> _AIM OF THE TASK_
Go through the entries below line by line and count those containing "날짜포맷"; the answer is that count alone.

Records contained in a dataset
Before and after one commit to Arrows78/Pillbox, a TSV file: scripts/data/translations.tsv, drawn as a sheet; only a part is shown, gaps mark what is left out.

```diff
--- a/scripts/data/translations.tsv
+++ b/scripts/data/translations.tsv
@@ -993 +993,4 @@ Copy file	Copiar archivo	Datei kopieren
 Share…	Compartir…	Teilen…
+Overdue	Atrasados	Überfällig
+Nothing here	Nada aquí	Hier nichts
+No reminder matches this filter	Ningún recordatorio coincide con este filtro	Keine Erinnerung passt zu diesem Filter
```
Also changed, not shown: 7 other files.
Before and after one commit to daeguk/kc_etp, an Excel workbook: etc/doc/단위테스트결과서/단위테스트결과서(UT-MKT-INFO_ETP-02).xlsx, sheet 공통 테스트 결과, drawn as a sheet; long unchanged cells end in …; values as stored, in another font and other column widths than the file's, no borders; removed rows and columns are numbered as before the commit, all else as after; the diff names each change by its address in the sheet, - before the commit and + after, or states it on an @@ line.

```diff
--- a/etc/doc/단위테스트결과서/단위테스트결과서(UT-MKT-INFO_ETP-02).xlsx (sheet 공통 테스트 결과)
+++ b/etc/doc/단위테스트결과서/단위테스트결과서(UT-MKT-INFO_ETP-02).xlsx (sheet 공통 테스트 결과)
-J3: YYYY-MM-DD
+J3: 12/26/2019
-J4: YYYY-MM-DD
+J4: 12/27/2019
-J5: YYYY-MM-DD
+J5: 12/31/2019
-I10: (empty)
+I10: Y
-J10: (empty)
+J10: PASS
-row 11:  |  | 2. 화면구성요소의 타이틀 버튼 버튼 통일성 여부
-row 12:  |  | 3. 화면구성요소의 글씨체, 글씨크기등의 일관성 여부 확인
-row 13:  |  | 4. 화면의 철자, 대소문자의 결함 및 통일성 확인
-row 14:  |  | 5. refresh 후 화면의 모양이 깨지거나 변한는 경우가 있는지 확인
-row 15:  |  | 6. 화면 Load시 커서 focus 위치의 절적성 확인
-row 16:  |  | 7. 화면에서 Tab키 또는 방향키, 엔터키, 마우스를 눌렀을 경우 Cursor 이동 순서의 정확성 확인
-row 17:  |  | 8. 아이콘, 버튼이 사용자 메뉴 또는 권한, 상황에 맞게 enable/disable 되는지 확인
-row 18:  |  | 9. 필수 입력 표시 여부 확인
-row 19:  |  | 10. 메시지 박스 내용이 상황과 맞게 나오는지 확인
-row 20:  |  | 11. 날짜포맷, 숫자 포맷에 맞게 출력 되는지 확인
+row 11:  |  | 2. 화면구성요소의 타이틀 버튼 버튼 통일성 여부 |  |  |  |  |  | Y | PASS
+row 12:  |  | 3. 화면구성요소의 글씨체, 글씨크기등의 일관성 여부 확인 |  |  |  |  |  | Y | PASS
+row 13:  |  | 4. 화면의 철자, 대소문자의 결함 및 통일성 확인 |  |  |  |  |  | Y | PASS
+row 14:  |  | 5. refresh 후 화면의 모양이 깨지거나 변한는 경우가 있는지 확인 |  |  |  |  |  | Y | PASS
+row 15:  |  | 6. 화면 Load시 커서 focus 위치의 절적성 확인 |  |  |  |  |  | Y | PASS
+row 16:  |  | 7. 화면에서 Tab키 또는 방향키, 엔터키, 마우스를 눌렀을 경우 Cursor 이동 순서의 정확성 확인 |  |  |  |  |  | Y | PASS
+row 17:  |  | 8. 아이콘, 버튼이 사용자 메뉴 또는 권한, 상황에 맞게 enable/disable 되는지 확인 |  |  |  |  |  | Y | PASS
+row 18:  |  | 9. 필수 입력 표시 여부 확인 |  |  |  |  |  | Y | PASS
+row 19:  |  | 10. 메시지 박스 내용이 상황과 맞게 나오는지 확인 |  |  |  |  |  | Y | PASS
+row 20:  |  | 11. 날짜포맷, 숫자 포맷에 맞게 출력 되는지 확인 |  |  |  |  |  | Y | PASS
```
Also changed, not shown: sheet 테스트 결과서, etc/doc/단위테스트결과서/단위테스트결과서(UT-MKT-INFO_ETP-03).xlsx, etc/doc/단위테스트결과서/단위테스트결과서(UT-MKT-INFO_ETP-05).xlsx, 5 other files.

> _SOLUTION_
2